== Exercise description ==
Return all of the data exactly, omitting any images.

(Before-and-after change data)
=====
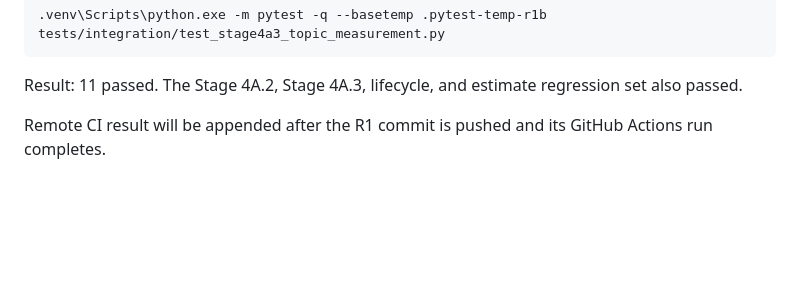
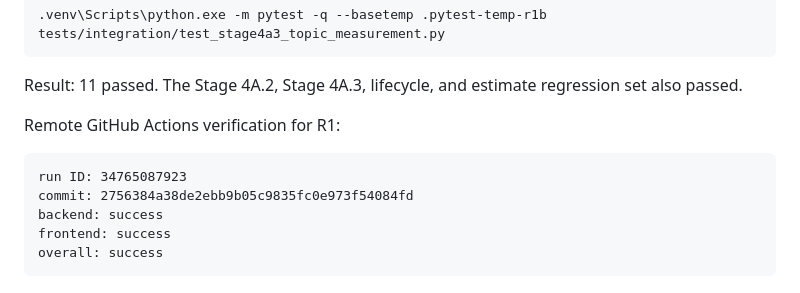
Before and after one commit to acetaffyace/STRA_V2, a Markdown page: docs/stage4a/STAGE4A_3_IMPLEMENTATION_REPORT.md, the part around the change. Rendered like a GitHub page; blank space fills up the shorter version.

Commit message:
docs: record stage 4a.3 hardening

````diff
--- a/docs/stage4a/STAGE4A_3_IMPLEMENTATION_REPORT.md
+++ b/docs/stage4a/STAGE4A_3_IMPLEMENTATION_REPORT.md
@@ -118,4 +118,12 @@ Focused command:
 
 Result: 11 passed. The Stage 4A.2, Stage 4A.3, lifecycle, and estimate regression set also passed.
 
-Remote CI result will be appended after the R1 commit is pushed and its GitHub Actions run completes.
+Remote GitHub Actions verification for R1:
+
+```text
+run ID: 34765087923
+commit: 2756384a38de2ebb9b05c9835fc0e973f54084fd
+backend: success
+frontend: success
+overall: success
+```
````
=====
== Task answer ==
Before and after one commit to acetaffyace/STRA_V2, a Markdown page: docs/stage4a/STAGE4A_3_IMPLEMENTATION_REPORT.md, the part around the change. Rendered like a GitHub page; blank space fills up the shorter version.

Commit message:
docs: record stage 4a.3 hardening

````diff
--- a/docs/stage4a/STAGE4A_3_IMPLEMENTATION_REPORT.md
+++ b/docs/stage4a/STAGE4A_3_IMPLEMENTATION_REPORT.md
@@ -118,4 +118,12 @@ Focused command:
 
 Result: 11 passed. The Stage 4A.2, Stage 4A.3, lifecycle, and estimate regression set also passed.
 
-Remote CI result will be appended after the R1 commit is pushed and its GitHub Actions run completes.
+Remote GitHub Actions verification for R1:
+
+```text
+run ID: 34765087923
+commit: 2756384a38de2ebb9b05c9835fc0e973f54084fd
+backend: success
+frontend: success
+overall: success
+```
````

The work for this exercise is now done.